I was somehow limited by our fares that our outbound flight could only be to this remote airport on the Asian side of Istanbul, with virtually little public transport. So, I deemed the only way to make this work was to immediately fly to our next stop. Similar to most tourists to Turkey, our next stop could be either Goreme or Izmir, depending on whether we took the cycle of cities (Goreme, Antalya, Fethiye, etc) clockwise or anti-clockwise. Since my father had been and was hypercritical about connection times, he picked Izmir with 140-minute transit over Goreme with 120-minute transit. So our next flight was Pegasus Airlines 4122 to Izmir.
The images in this post are hosted on Imgur. Email me should there be any display problems.
Oh, one thing I had to mention, my father had been more than hypercritical at the sound of “overnight bus”, and another benefit of staring our tour at Izmir in an anti-clockwise manner was that, AnadoluJet, a subsidiary of Turkey Airlines, once operated daily flight between Antalya and Goreme, and their schedule favored flying from Antalya to Goreme, which could save him one night of sleep, as he described it. Well, the sad thing is that, after we have booked everything, AnadoluJet cancelled our flight from Antalya to Goreme, which was like hell to my father’s ears.
Oh, one more thing I had to mention, my father’s so hypercritical about our 140-minute transit time, that he insisted we purchased “Pegasus FLEX”, which made our ticket changeable at 9TL per person.
Now back to our connection. Since we were seated to the front of the plane, and we rushed all the way from the jet bridge to the immigration, we waited for very little at the immigration lines. (I think by and large there aren’t many international flights at Gokcen airport, so waiting times on the whole are small.)
As for immigration, it was basically typing visa numbers into the computer, scanning and stamping the passport, and welcome to Turkey, no questions asked
no wonder ISIS operatives are flocking into this nation.
Then we did waited for some time for our bags.

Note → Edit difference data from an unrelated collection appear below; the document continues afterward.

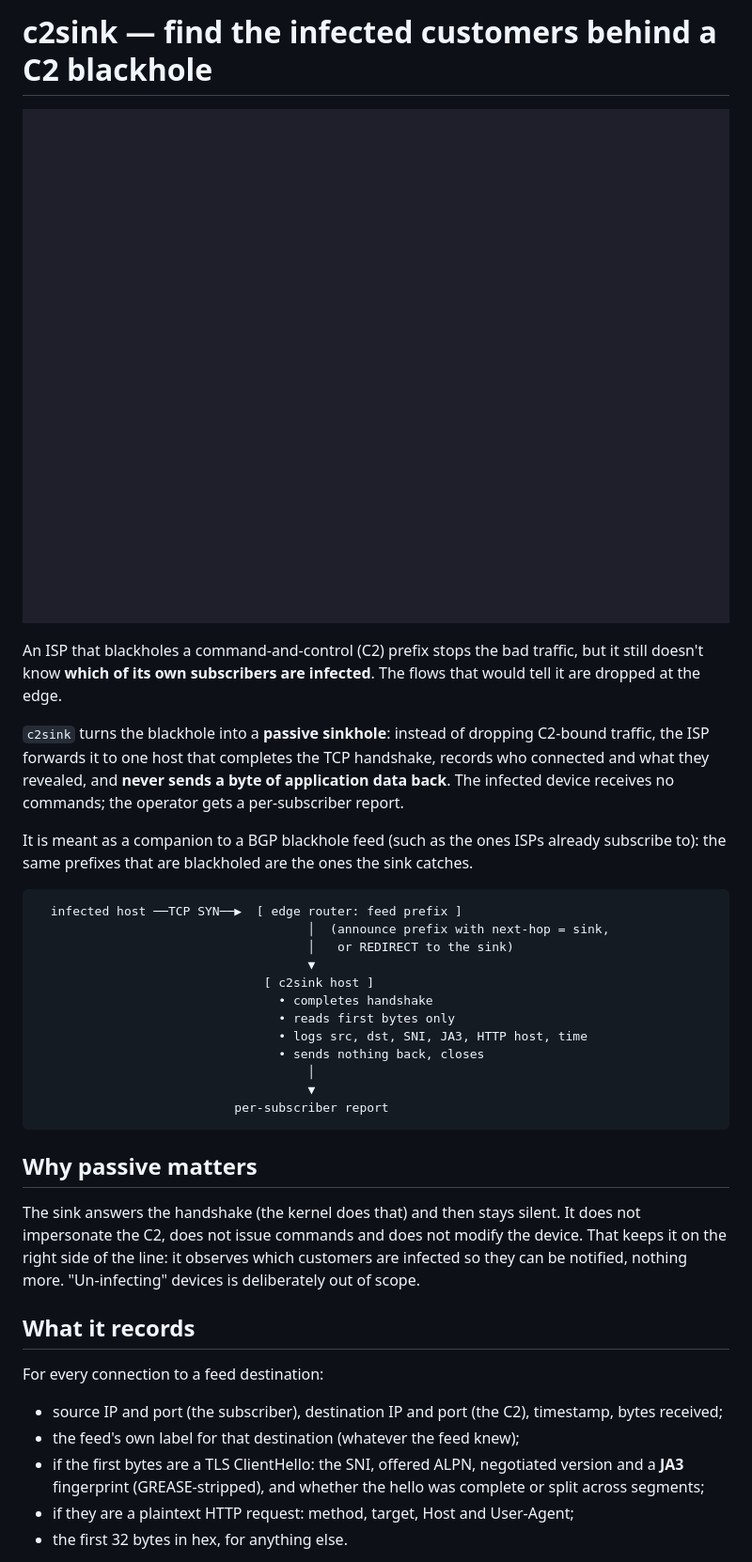
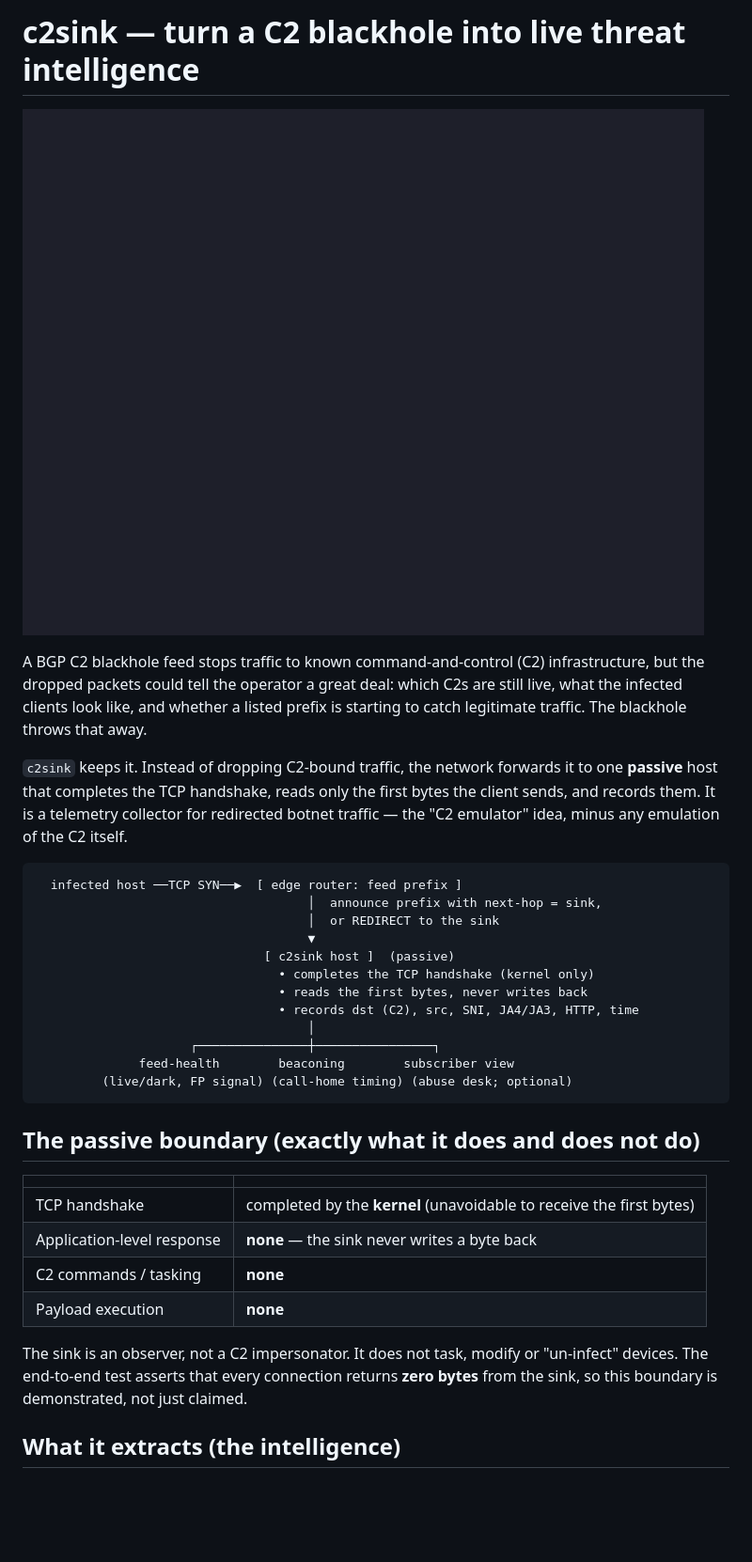
Before and after one commit to Garimaprajapati-bit/c2sink, a Markdown page: README.md, the part around one of its changes. Shown at 94% size. Drawn GitHub-style; pictures changed too: examples/demo.gif; blank space fills up the shorter version.

````diff
--- a/README.md
+++ b/README.md
@@ -1,54 +1,47 @@
-# c2sink — find the infected customers behind a C2 blackhole
+# c2sink — turn a C2 blackhole into live threat intelligence
 
 ![demo](examples/demo.gif)
 
 
-An ISP that blackholes a command-and-control (C2) prefix stops the bad traffic,
-but it still doesn't know **which of its own subscribers are infected**. The
-flows that would tell it are dropped at the edge.
+A BGP C2 blackhole feed stops traffic to known command-and-control (C2)
+infrastructure, but the dropped packets could tell the operator a great deal:
+which C2s are still live, what the infected clients look like, and whether a
+listed prefix is starting to catch legitimate traffic. The blackhole throws
+that away.
 
-`c2sink` turns the blackhole into a **passive sinkhole**: instead of dropping
-C2-bound traffic, the ISP forwards it to one host that completes the TCP
-handshake, records who connected and what they revealed, and **never sends a
-byte of application data back**. The infected device receives no commands; the
-operator gets a per-subscriber report.
-
-It is meant as a companion to a BGP blackhole feed (such as the ones ISPs
-already subscribe to): the same prefixes that are blackholed are the ones the
-sink catches.
+`c2sink` keeps it. Instead of dropping C2-bound traffic, the network forwards
+it to one **passive** host that completes the TCP handshake, reads only the
+first bytes the client sends, and records them. It is a telemetry collector for
+redirected botnet traffic — the "C2 emulator" idea, minus any emulation of the
+C2 itself.
 
 ```
   infected host ──TCP SYN──▶  [ edge router: feed prefix ]
-                                     │  (announce prefix with next-hop = sink,
-                                     │   or REDIRECT to the sink)
+                                     │  announce prefix with next-hop = sink,
+                                     │  or REDIRECT to the sink
                                      ▼
-                               [ c2sink host ]
-                                 • completes handshake
-                                 • reads first bytes only
-                                 • logs src, dst, SNI, JA3, HTTP host, time
-                                 • sends nothing back, closes
+                               [ c2sink host ]  (passive)
+                                 • completes the TCP handshake (kernel only)
+                                 • reads the first bytes, never writes back
+                                 • records dst (C2), src, SNI, JA4/JA3, HTTP, time
                                      │
-                                     ▼
-                           per-subscriber report
+                     ┌───────────────┼────────────────┐
+              feed-health        beaconing        subscriber view
+         (live/dark, FP signal) (call-home timing) (abuse desk; optional)
 ```
 
-## Why passive matters
+## The passive boundary (exactly what it does and does not do)
 
-The sink answers the handshake (the kernel does that) and then stays silent. It
-does not impersonate the C2, does not issue commands and does not modify the
-device. That keeps it on the right side of the line: it observes which
-customers are infected so they can be notified, nothing more. "Un-infecting"
-devices is deliberately out of scope.
+| | |
+|---|---|
+| TCP handshake | completed by the **kernel** (unavoidable to receive the first bytes) |
+| Application-level response | **none** — the sink never writes a byte back |
+| C2 commands / tasking | **none** |
+| Payload execution | **none** |
 
-## What it records
+The sink is an observer, not a C2 impersonator. It does not task, modify or
+"un-infect" devices. The end-to-end test asserts that every connection returns
+**zero bytes** from the sink, so this boundary is demonstrated, not just claimed.
 
-For every connection to a feed destination:
-- source IP and port (the subscriber), destination IP and port (the C2),
-  timestamp, bytes received;
-- the feed's own label for that destination (whatever the feed knew);
-- if the first bytes are a TLS ClientHello: the SNI, offered ALPN, negotiated
-  version and a **JA3** fingerprint (GREASE-stripped), and whether the hello was
-  complete or split across segments;
-- if they are a plaintext HTTP request: method, target, Host and User-Agent;
-- the first 32 bytes in hex, for anything else.
+## What it extracts (the intelligence)
 
````
Also changed, not shown: other parts of README.md (+29 -6 lines), ARCHITECTURE.md (+18 -4 lines), examples/DEMO.md (+51 -44 lines), examples/demo_output.png, 11 other files.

Again, since A321’s a modestly sized plane, there won’t too many bags to wait for.
Then the guys at the customs were as absent-minded as their Chinese counterparts. After that we withdrew some cash from the ATMs, got upstairs and rechecked our bags at Pegasus’s counters.
I shall say that except for the lack of public transport, I’m quite fond of Gokcen Airport, about its architecture style and design.
Then we cleared the securities and proceed to our gate which is at the farthest corner of the passenger terminal, and we had more than an hour to spare before our scheduled takeoff.
So conclusion, two-hour international-to-domestic transfer on separate tickets is totally fine at Gokcen, given the previous flight doesn’t delay.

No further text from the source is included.